Problem description>
Find every line in the records below that contains "carte", and copy it.

Input for this task>
========================

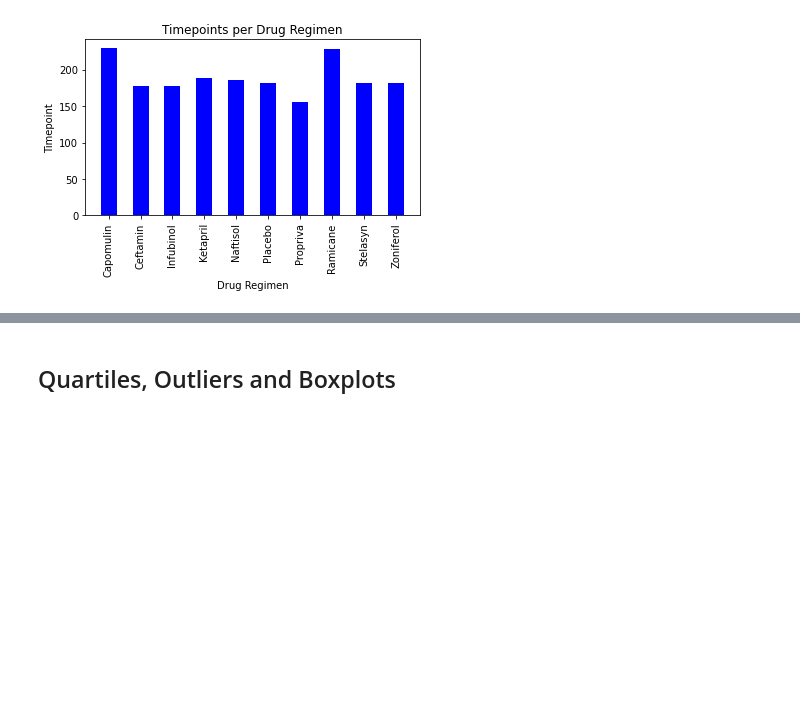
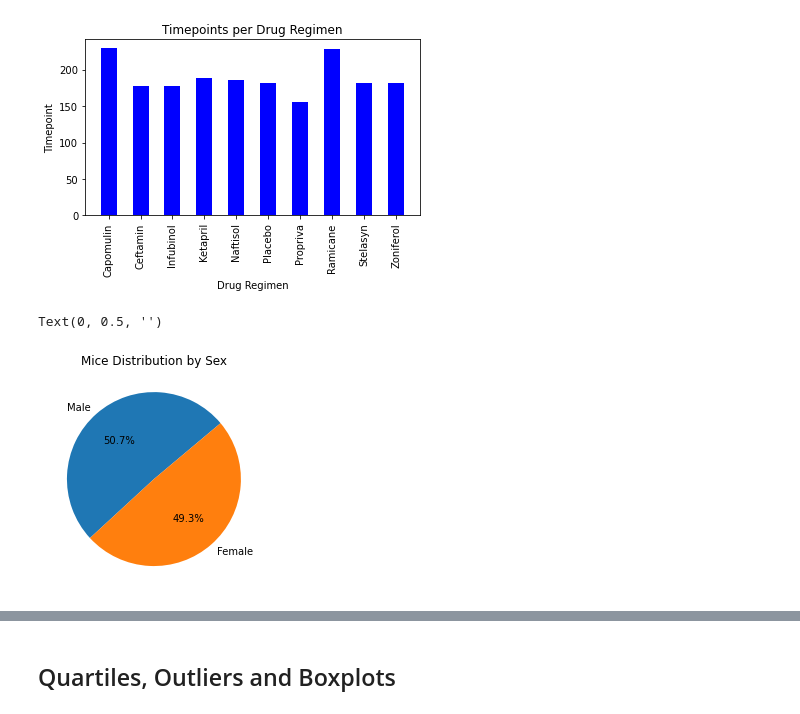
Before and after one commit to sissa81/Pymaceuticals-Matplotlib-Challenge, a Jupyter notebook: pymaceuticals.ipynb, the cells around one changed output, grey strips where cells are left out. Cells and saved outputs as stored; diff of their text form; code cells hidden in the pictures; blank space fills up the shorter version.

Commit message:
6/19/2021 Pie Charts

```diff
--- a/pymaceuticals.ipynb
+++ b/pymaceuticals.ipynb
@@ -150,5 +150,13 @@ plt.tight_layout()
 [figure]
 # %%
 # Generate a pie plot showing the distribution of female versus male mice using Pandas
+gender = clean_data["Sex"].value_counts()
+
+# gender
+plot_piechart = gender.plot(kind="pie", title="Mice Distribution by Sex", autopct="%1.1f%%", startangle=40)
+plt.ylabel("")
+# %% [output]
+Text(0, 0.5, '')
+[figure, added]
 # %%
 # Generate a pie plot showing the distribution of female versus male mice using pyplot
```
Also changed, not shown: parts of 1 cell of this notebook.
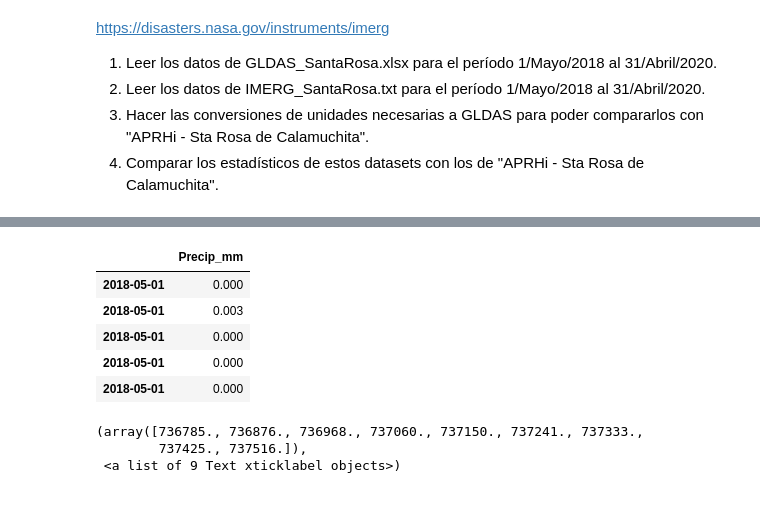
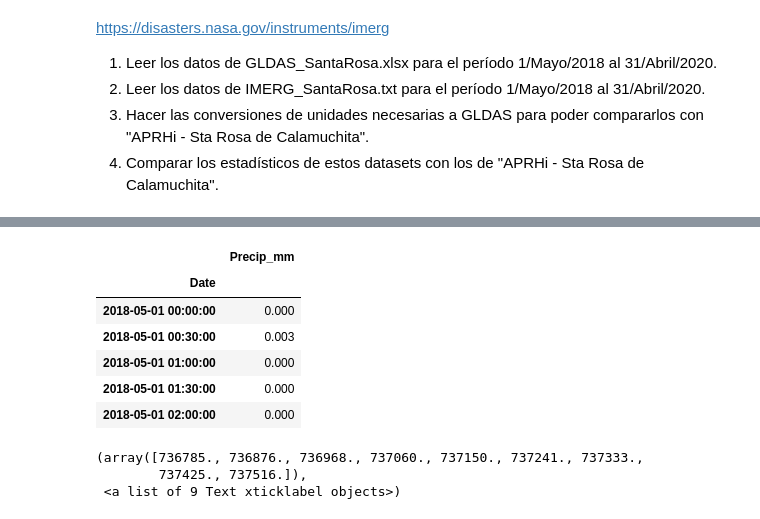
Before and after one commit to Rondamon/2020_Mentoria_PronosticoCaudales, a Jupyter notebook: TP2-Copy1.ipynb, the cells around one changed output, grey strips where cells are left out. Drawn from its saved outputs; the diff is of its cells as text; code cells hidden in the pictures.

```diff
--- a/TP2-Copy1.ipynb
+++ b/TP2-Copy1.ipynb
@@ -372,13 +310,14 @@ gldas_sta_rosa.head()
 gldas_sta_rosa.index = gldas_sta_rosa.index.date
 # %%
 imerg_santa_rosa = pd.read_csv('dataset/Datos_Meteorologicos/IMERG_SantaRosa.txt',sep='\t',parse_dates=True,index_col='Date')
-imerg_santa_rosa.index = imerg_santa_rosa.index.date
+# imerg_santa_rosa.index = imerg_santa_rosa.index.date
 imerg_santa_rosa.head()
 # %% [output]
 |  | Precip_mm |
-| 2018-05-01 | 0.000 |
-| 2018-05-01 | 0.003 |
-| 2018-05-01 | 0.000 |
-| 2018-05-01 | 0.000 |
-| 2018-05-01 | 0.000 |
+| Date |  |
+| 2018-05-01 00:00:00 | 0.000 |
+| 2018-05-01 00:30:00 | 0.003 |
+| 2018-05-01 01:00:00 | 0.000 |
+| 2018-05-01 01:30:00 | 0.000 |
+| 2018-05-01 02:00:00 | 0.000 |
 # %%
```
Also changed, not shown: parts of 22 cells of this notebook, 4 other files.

========================

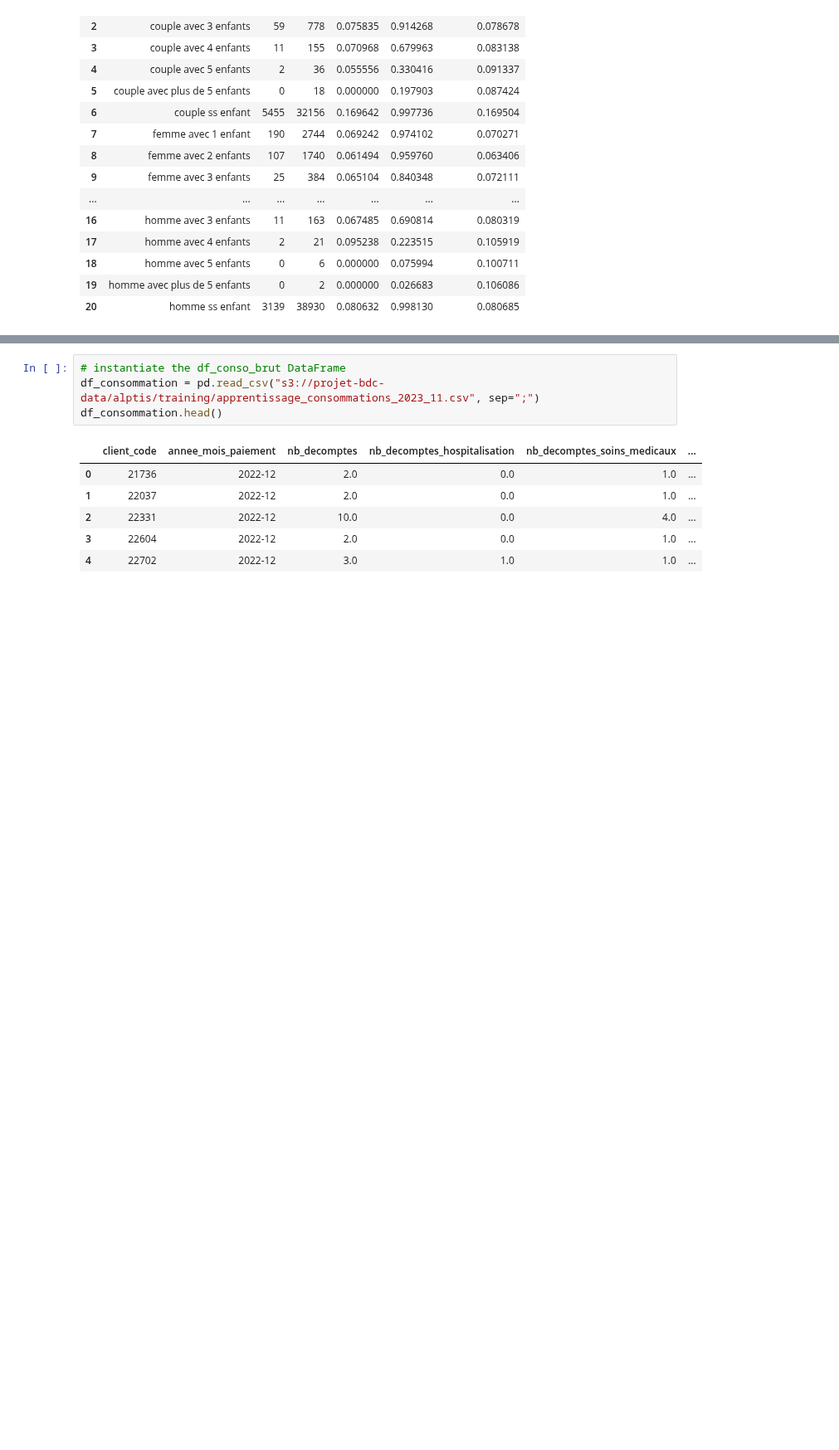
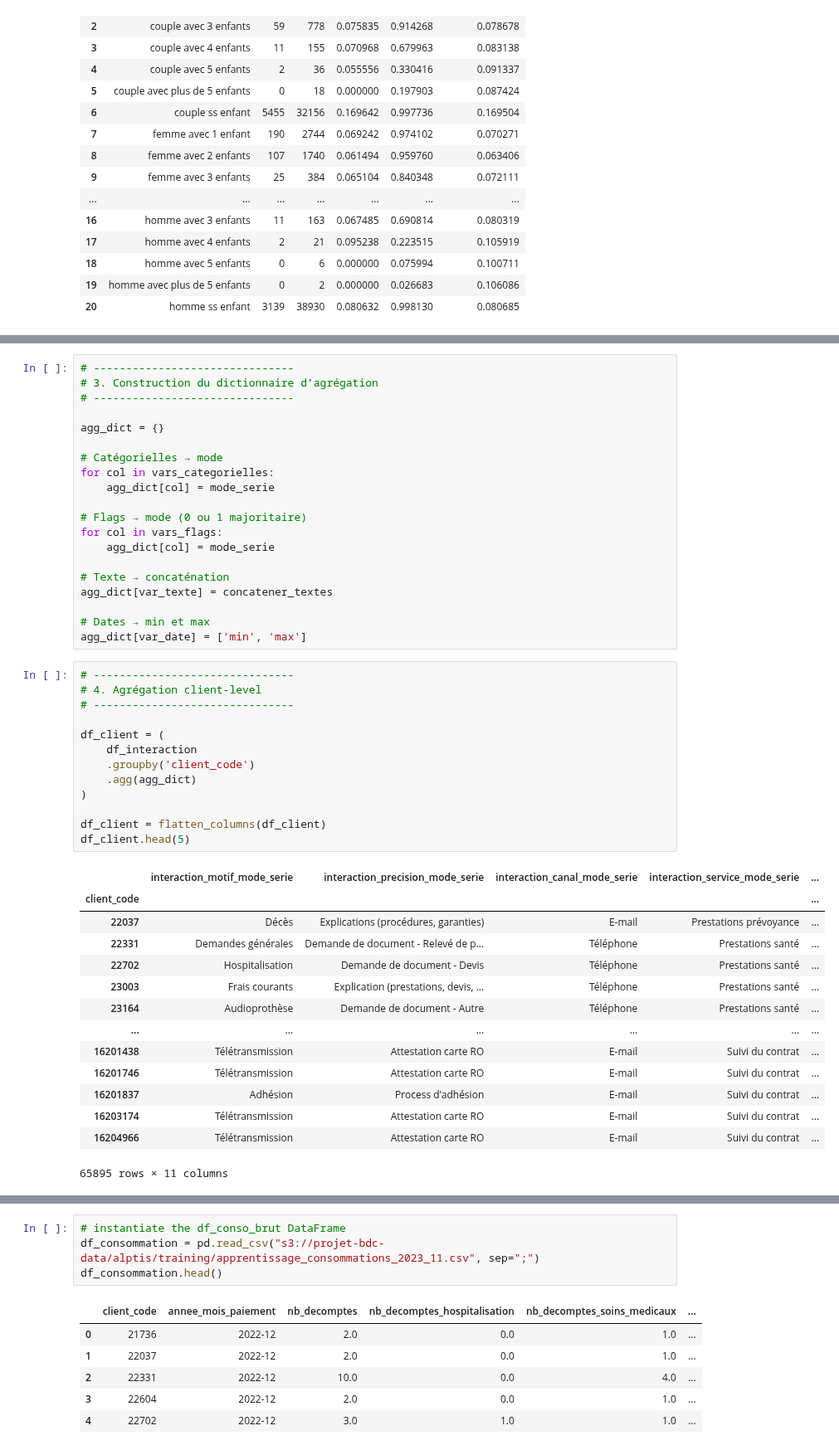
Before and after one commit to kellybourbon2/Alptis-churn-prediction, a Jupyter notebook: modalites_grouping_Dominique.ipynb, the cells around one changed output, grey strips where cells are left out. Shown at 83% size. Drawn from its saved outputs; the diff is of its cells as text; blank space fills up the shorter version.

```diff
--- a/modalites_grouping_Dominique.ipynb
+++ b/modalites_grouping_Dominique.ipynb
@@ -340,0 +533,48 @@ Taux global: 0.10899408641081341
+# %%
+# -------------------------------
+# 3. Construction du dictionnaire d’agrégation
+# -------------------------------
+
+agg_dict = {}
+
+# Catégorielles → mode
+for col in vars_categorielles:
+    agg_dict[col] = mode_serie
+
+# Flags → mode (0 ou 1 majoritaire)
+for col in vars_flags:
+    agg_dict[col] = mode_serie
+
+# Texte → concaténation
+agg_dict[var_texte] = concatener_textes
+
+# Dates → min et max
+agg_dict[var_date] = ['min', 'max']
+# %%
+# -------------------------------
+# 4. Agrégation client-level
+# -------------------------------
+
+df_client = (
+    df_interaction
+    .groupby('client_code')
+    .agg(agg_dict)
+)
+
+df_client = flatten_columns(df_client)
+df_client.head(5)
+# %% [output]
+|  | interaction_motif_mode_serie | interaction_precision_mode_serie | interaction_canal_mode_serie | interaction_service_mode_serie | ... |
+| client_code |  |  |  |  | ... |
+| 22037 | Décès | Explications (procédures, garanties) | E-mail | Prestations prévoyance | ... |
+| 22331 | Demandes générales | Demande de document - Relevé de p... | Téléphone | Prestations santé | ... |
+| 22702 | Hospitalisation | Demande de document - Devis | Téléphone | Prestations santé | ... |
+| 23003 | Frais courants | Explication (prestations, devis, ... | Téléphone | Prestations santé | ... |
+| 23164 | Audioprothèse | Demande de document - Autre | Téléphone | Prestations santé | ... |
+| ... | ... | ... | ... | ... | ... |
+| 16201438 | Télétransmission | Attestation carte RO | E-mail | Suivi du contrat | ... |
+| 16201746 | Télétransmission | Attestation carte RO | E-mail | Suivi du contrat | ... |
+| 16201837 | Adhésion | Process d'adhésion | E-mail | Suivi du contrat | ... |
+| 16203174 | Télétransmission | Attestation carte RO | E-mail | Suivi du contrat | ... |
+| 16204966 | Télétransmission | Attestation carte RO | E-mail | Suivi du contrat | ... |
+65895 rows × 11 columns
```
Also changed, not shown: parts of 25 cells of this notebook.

========================

Your response>
+| 16201438 | Télétransmission | Attestation carte RO | E-mail | Suivi du contrat | ... |
+| 16201746 | Télétransmission | Attestation carte RO | E-mail | Suivi du contrat | ... |
+| 16203174 | Télétransmission | Attestation carte RO | E-mail | Suivi du contrat | ... |
+| 16204966 | Télétransmission | Attestation carte RO | E-mail | Suivi du contrat | ... |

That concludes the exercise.